Drexler 2018

Shira Meir Drexler and Oliver T. Wolf

During the postretrieval reconsolidation “window”, memories can be disrupted, strengthened, or updated using various pharmacological and behavioral manipulations. Behavioral manipulations are more ecologically valid, thus allowing better understating of memory modification under natural conditions, but they can also be less potent compared to pharmacological interventions. In this review we present the current human and animal literature, aiming to understand the modulatory factors (i.e., task relevance, complexity, intensity) that promote reconsolidation disruption in purely behavioral means. The reviewed studies have suggested that both very simple tasks and more complex learning paradigms can be used to disrupt or update memory reconsolidation, even of stronger emotional memories. Stress exposure is a possible interference task, yet the conflicting results leave many open questions regarding its required timing and intensity. Going from bench to bedside and back again, we point to the need for more research in clinical populations to establish the therapeutic potential of reconsolidation-based treatments. Several findings from outside the laboratory offer promising leads for future research.

Memory Reconsolidation Interference as an Emerging Treatment for Emotional Disorders: Strengths, Limitations, Challenges, and Opportunities


Mappe: Boundaries 2017 a + Merenl Kindt

Tom Beckers and Merel Kindt

Experimental research on emotional memory reconsolidation interference, or the induction of amnesia for previously established emotional memory, has a long tradition, but the potential of that research for the development of novel interventions to treat psychological disorders has been recognized only recently. Here we provide an overview of basic research and clinical studies

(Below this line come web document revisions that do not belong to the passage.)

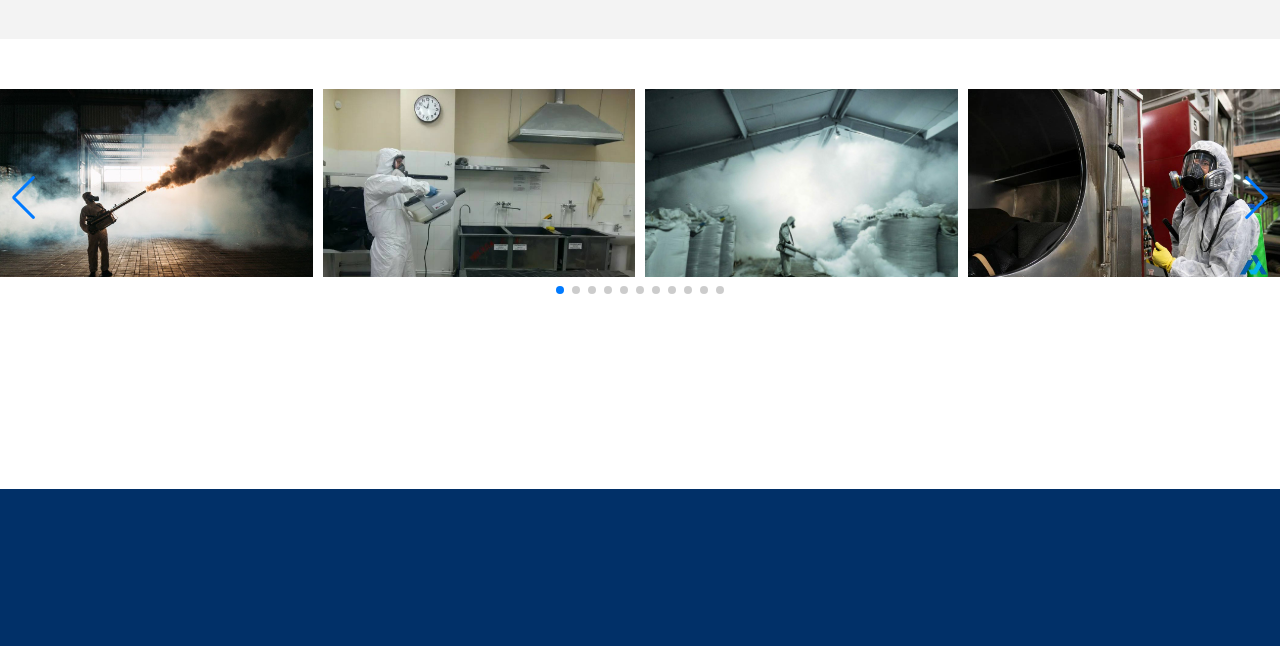
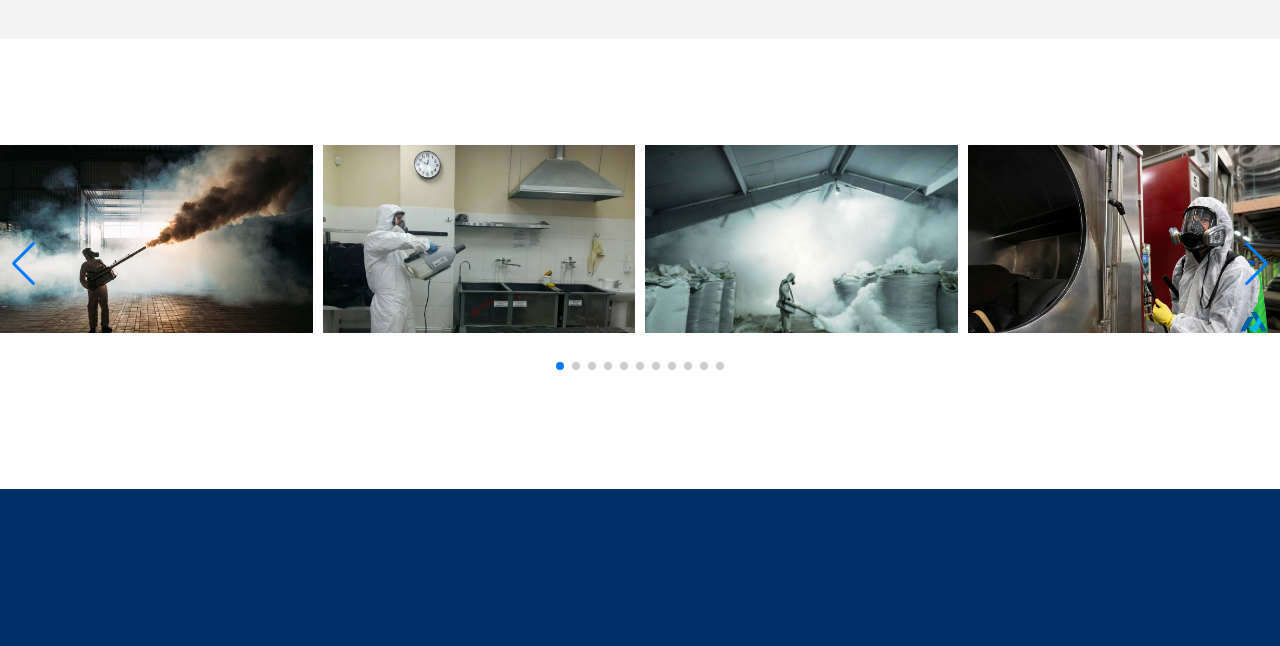
Before and after one commit to trewstaples/pest-busters, a website: page index.html in a window 1280 px wide. Shown: the part 3231-3877 px from the top of the page. Drawn offline with nearby package versions, Linux system fonts and the light colour scheme.

Commit message:
Add margins

```diff
--- a/index.html
+++ b/index.html
@@ -299,6 +299,7 @@
 
     <div class="screen portfolio__wrap" id="portfolio">
       <div class="container portfolio-container">
+        <div class="portfolio flex">
           <div class="swiper mySwiper">
             <div class="swiper-wrapper">
               <div class="swiper-slide">
@@ -360,6 +361,7 @@
             <div class="swiper-button-next"></div>
             <div class="swiper-button-prev"></div>
             <div class="swiper-pagination"></div>
+          </div>
         </div>
       </div>
     </div>
--- a/public/css/portfolio.css
+++ b/public/css/portfolio.css
@@ -1,28 +1,21 @@
 .portfolio__wrap {
   min-height: 400px;
-
-  margin-left: auto;
-  margin-right: auto;
+  margin: 25px auto;
 }
 
 .portfolio-container {
-  margin-top: 50px;
-
   max-width: 100%;
   min-height: 400px;
 }
 
 .portfolio {
-  flex-direction: column;
   align-items: center;
-  justify-content: center;
-
-  min-width: 1280px;
+  max-width: 100%;
   min-height: 400px;
 }
 
 .swiper-wrapper {
-  margin-bottom: 30px;
+  margin-bottom: 50px;
 }
 
 .swiper-slide {
```
Lines whose indentation alone changed are shown as unchanged.
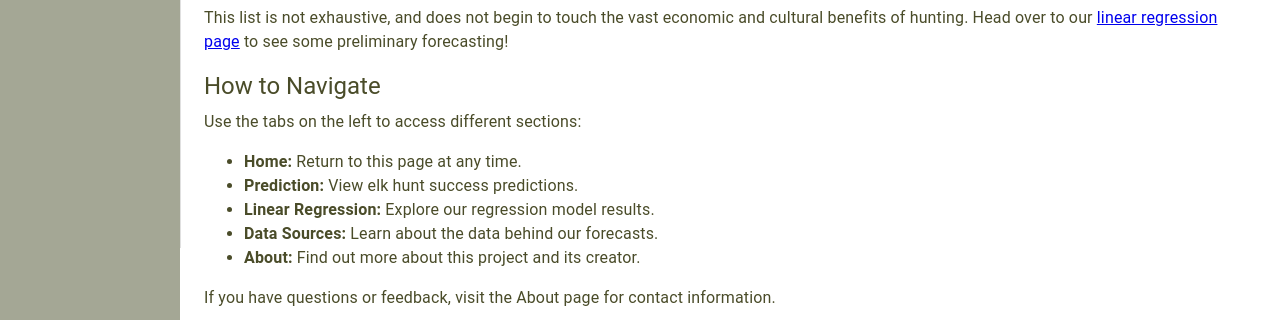
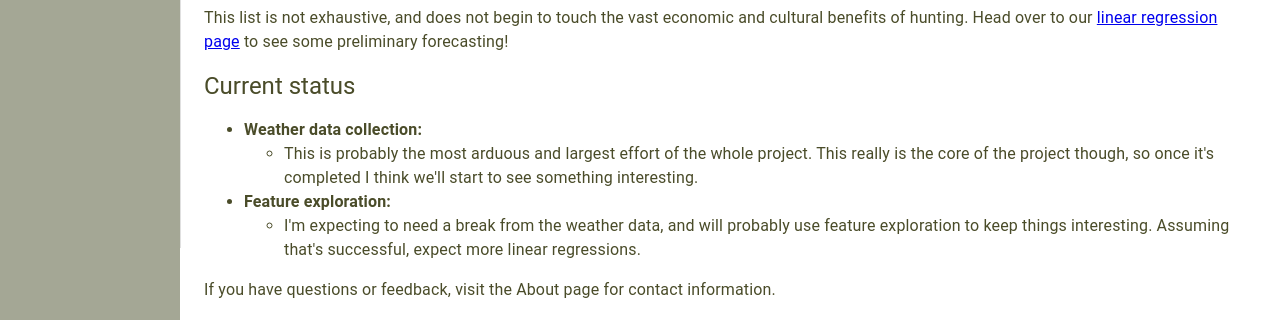
Before and after one commit to jtbaird/elk-finder-web, a React (Create React App) app in the folder frontend/: page / in a window 1280 px wide. Shown: the part 568-888 px from the top of the page. Built offline with nearby package versions, Linux system fonts and the light colour scheme.

Commit message:
updated home page

```diff
--- a/frontend/src/pages/Home.js
+++ b/frontend/src/pages/Home.js
@@ -32,16 +32,20 @@ function Home() {
         This list is not exhaustive, and does not begin to touch the vast economic and cultural benefits of hunting. Head over to our <Link to="/methodology/regression">linear regression page</Link> to see some preliminary forecasting!
       </Typography>
       <Typography variant="h5" gutterBottom>
-        How to Navigate
+        Current status
       </Typography>
       <Typography variant="body1" paragraph>
-        Use the tabs on the left to access different sections:
         <ul>
-          <li><strong>Home:</strong> Return to this page at any time.</li>
-          <li><strong>Prediction:</strong> View elk hunt success predictions.</li>
-          <li><strong>Linear Regression:</strong> Explore our regression model results.</li>
-          <li><strong>Data Sources:</strong> Learn about the data behind our forecasts.</li>
-          <li><strong>About:</strong> Find out more about this project and its creator.</li>
+          <li><strong>Weather data collection:</strong></li>
+          <ul>
+            <li>This is probably the most arduous and largest effort of the whole project. This really is the core of the project though,
+               so once it's completed I think we'll start to see something interesting.
+            </li>
+          </ul>
+          <li><strong>Feature exploration:</strong></li>
+          <ul>
+            <li>I'm expecting to need a break from the weather data, and will probably use feature exploration to keep things interesting. Assuming that's successful, expect more linear regressions.</li>
+          </ul>
         </ul>
       </Typography>
       <Typography variant="body1">
```
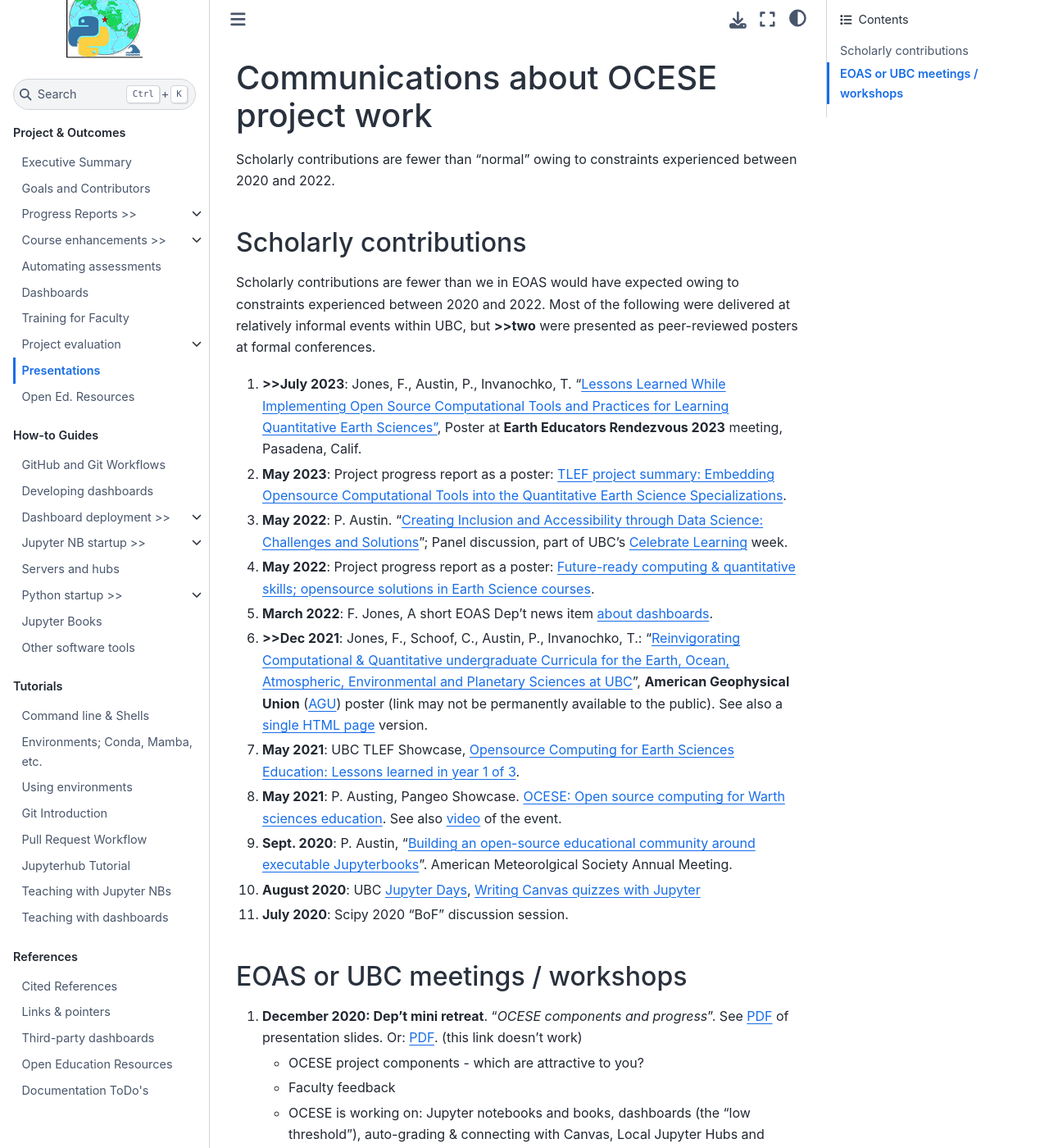
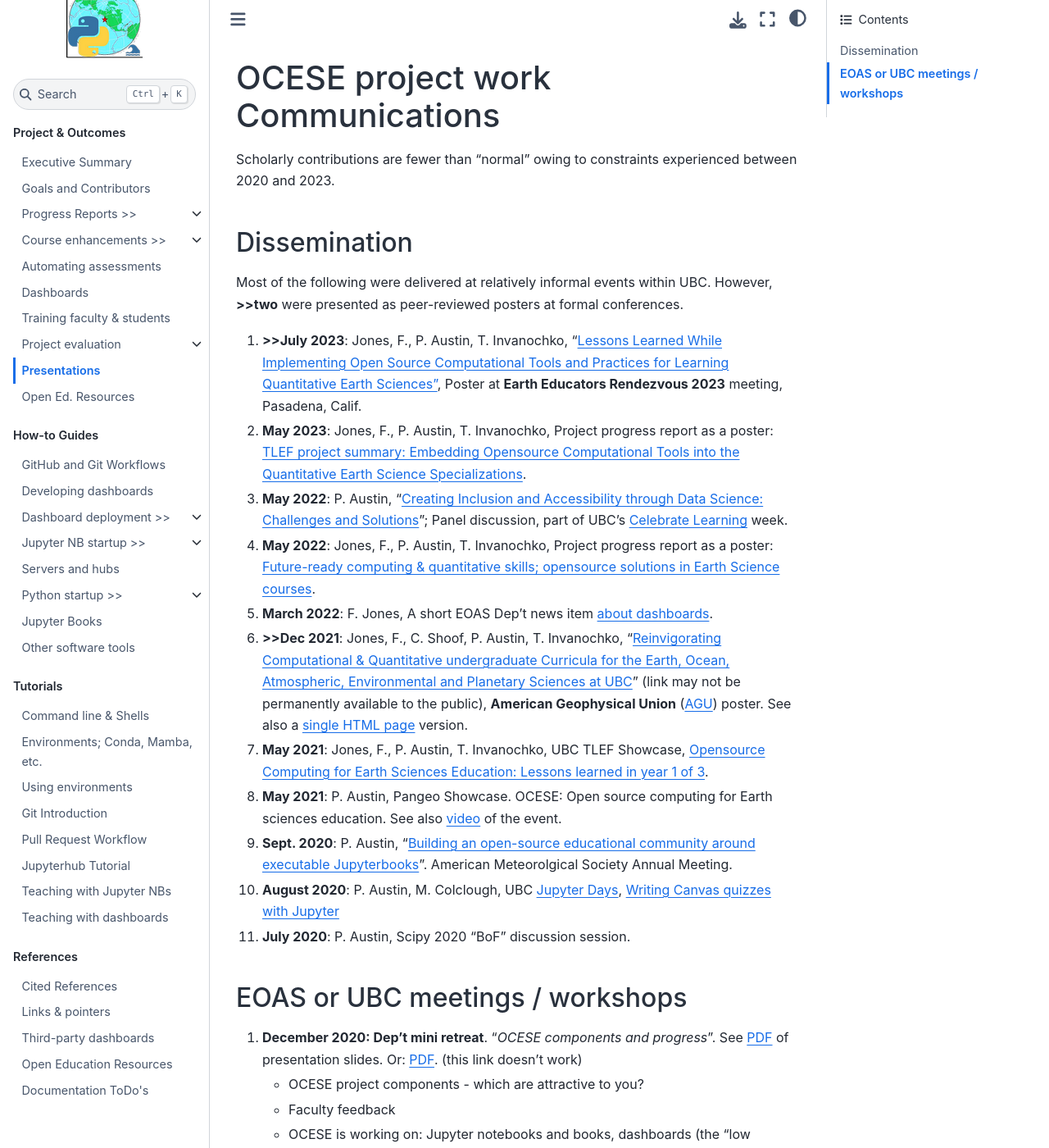
Before and after one commit to eoas-ubc/eoas-ubc.github.io, a Jupyter Book: the page built from docs/presentations.md, in a window 1280 px wide and 1400 px high. Shown: the whole window at 82% size. Built offline with Jupyter Book 1.0.4 settings and Sphinx 7.4.7 and the Sphinx Book theme 1.1.4, drawn with Linux system fonts in a browser that asks for light colours.

Commit message:
latest updates, May26

```diff
--- a/docs/_toc.yml
+++ b/docs/_toc.yml
@@ -41,6 +41,7 @@
   - file: dashboards
     title: Dashboards
   - file: facultydev
+    title: Training faculty & students
   - file: eval-wisdom
     title: Project evaluation
     sections:
--- a/docs/presentations.md
+++ b/docs/presentations.md
@@ -1,22 +1,22 @@
-# Communications about OCESE project work
+# OCESE project work Communications
 
-Scholarly contributions are fewer than "normal" owing to constraints experienced between 2020 and 2022.
+Scholarly contributions are fewer than "normal" owing to constraints experienced between 2020 and 2023.
 
-## Scholarly contributions
+## Dissemination
 
-Scholarly contributions are fewer than we in EOAS would have expected owing to constraints experienced between 2020 and 2022. Most of the following were delivered at relatively informal events within UBC, but **>>two** were presented as peer-reviewed posters at formal conferences.
+Most of the following were delivered at relatively informal events within UBC. However, **>>two** were presented as peer-reviewed posters at formal conferences.
 
-1. **>>July 2023**: Jones, F., Austin, P., Invanochko, T. "[Lessons Learned While Implementing Open Source Computational Tools and Practices for Learning Quantitative Earth Sciences"](https://serc.carleton.edu/earth_rendezvous/2023/program/posters/friday/263242.html), Poster at **Earth Educators Rendezvous 2023** meeting, Pasadena, Calif.
-2. **May 2023**: Project progress report as a poster: [TLEF project summary: Embedding Opensource Computational Tools into the Quantitative Earth Science Specializations](https://tlef2.sites.olt.ubc.ca/files/2023/04/2023-SCI-Tara-Ivanochko.pdf).
-3. **May 2022**: P. Austin. "[Creating Inclusion and Accessibility through Data Science: Challenges and Solutions](https://wiki.ubc.ca/images/6/6f/Celebrate_Learning_-_Data_Science_and_Inclusion.pdf)"; Panel discussion, part of UBC's [Celebrate Learning](https://wiki.ubc.ca/Documentation:CTLT_programs/2022-Celebrate_Learning_Week) week.
-4. **May 2022**: Project progress report as a poster: [Future-ready computing & quantitative skills; opensource solutions in Earth Science courses](https://tlef2.sites.olt.ubc.ca/files/2022/05/2022-SCI-Tara-Ivanochko.pdf).
+1. **>>July 2023**: Jones, F., P. Austin, T. Invanochko, "[Lessons Learned While Implementing Open Source Computational Tools and Practices for Learning Quantitative Earth Sciences"](https://serc.carleton.edu/earth_rendezvous/2023/program/posters/friday/263242.html), Poster at **Earth Educators Rendezvous 2023** meeting, Pasadena, Calif.
+2. **May 2023**: Jones, F., P. Austin, T. Invanochko, Project progress report as a poster: [TLEF project summary: Embedding Opensource Computational Tools into the Quantitative Earth Science Specializations](https://tlef2.sites.olt.ubc.ca/files/2023/04/2023-SCI-Tara-Ivanochko.pdf).
+3. **May 2022**: P. Austin, "[Creating Inclusion and Accessibility through Data Science: Challenges and Solutions](https://wiki.ubc.ca/images/6/6f/Celebrate_Learning_-_Data_Science_and_Inclusion.pdf)"; Panel discussion, part of UBC's [Celebrate Learning](https://wiki.ubc.ca/Documentation:CTLT_programs/2022-Celebrate_Learning_Week) week.
+4. **May 2022**: Jones, F., P. Austin, T. Invanochko, Project progress report as a poster: [Future-ready computing & quantitative skills; opensource solutions in Earth Science courses](https://tlef2.sites.olt.ubc.ca/files/2022/05/2022-SCI-Tara-Ivanochko.pdf).
 5. **March 2022**: F. Jones, A short EOAS Dep't news item [about dashboards](https://www.eoas.ubc.ca/news-events/news/16485372001).
-6. **>>Dec 2021**: Jones, F., Schoof, C., Austin, P., Invanochko, T.: "[Reinvigorating Computational & Quantitative undergraduate Curricula for the Earth, Ocean, Atmospheric, Environmental and Planetary Sciences at UBC](https://agu2021fallmeeting-agu.ipostersessions.com/default.aspx?s=2A-C2-3D-E0-3B-DD-9A-5E-A3-C9-44-74-4B-06-45-A9)", **American Geophysical Union** ([AGU](https://www.agu.org/Fall-Meeting-2022)) poster (link may not be permanently available to the public). See also a [single HTML page](https://www.eoas.ubc.ca/~quest/agu2021-build-211215.htm) version.
-7. **May 2021**: UBC TLEF Showcase, [Opensource Computing for Earth Sciences Education: Lessons learned in year 1 of 3](https://tlef2.sites.olt.ubc.ca/files/2021/05/2021-TLEF-Showcase-SCI-Tara-Ivanochko.pdf).
-8. **May 2021**: P. Austing, Pangeo Showcase. <a href="files/austin_pangeo_may_2021.pdf">ΟCESE: Open source computing for Warth sciences education</a>. See also [video](https://discourse.pangeo.io/t/may-5-2021-ocese-open-source-computing-for-earth-science-education/1443) of the event.
+6. **>>Dec 2021**: Jones, F., C. Shoof, P. Austin, T. Invanochko, "[Reinvigorating Computational & Quantitative undergraduate Curricula for the Earth, Ocean, Atmospheric, Environmental and Planetary Sciences at UBC](https://agu2021fallmeeting-agu.ipostersessions.com/default.aspx?s=2A-C2-3D-E0-3B-DD-9A-5E-A3-C9-44-74-4B-06-45-A9)" (link may not be permanently available to the public), **American Geophysical Union** ([AGU](https://www.agu.org/Fall-Meeting-2022)) poster. See also a [single HTML page](https://www.eoas.ubc.ca/~quest/agu2021-build-211215.htm) version.
+7. **May 2021**: Jones, F., P. Austin, T. Invanochko, UBC TLEF Showcase, [Opensource Computing for Earth Sciences Education: Lessons learned in year 1 of 3](https://tlef2.sites.olt.ubc.ca/files/2021/05/2021-TLEF-Showcase-SCI-Tara-Ivanochko.pdf).
+8. **May 2021**: P. Austin, Pangeo Showcase. ΟCESE: Open source computing for Earth sciences education. See also [video](https://discourse.pangeo.io/t/may-5-2021-ocese-open-source-computing-for-earth-science-education/1443) of the event.
 9. **Sept. 2020**: P. Austin, "[Building an open-source educational community around executable Jupyterbooks](https://ams.confex.com/ams/101ANNUAL/11python/papers/viewonly.cgi?password=582729&username=384767)". American Meteorolgical Society Annual Meeting.
-10. **August 2020**: UBC [Jupyter Days](https://ubc-dsci.github.io/jupyterdays/), [Writing Canvas quizzes with Jupyter](https://github.com/UBC-DSCI/jupyterdays/blob/master/jupyterdays/sessions/austin-colclough/md2canvas.md)
-11. **July 2020**: Scipy 2020 "BoF" discussion session.
+10. **August 2020**: P. Austin, M. Colclough, UBC [Jupyter Days](https://ubc-dsci.github.io/jupyterdays/), [Writing Canvas quizzes with Jupyter](https://github.com/UBC-DSCI/jupyterdays/blob/master/jupyterdays/sessions/austin-colclough/md2canvas.md)
+11. **July 2020**: P. Austin, Scipy 2020 "BoF" discussion session.
 
 ## EOAS or UBC meetings / workshops
 
```
Also changed, not shown: docs/crs-eosc211.md (+14 -0 lines), docs/facultydev.md (+4 -2 lines), docs/fix-list.md (+9 -4 lines), docs/images/eosc211-piazzadata.png (added), docs/images/table-evaldata.png.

on emotional memory reconsolidation interference. We point out specific advantages of interventions based on memory reconsolidation interference over traditional treatment for emotional disorders. We also explain how findings from basic research suggest limitations and challenges to clinical translation that may help to understand why clinical trials have met with mixed success so far and how their success can be increased. In closing, we preview new intervention approaches beyond the induction of amnesia that the phenomenon of memory reconsolidation may afford for alleviating the burden imposed by emotional memories and comment on theoretical controversies regarding the nature of memory reconsolidation.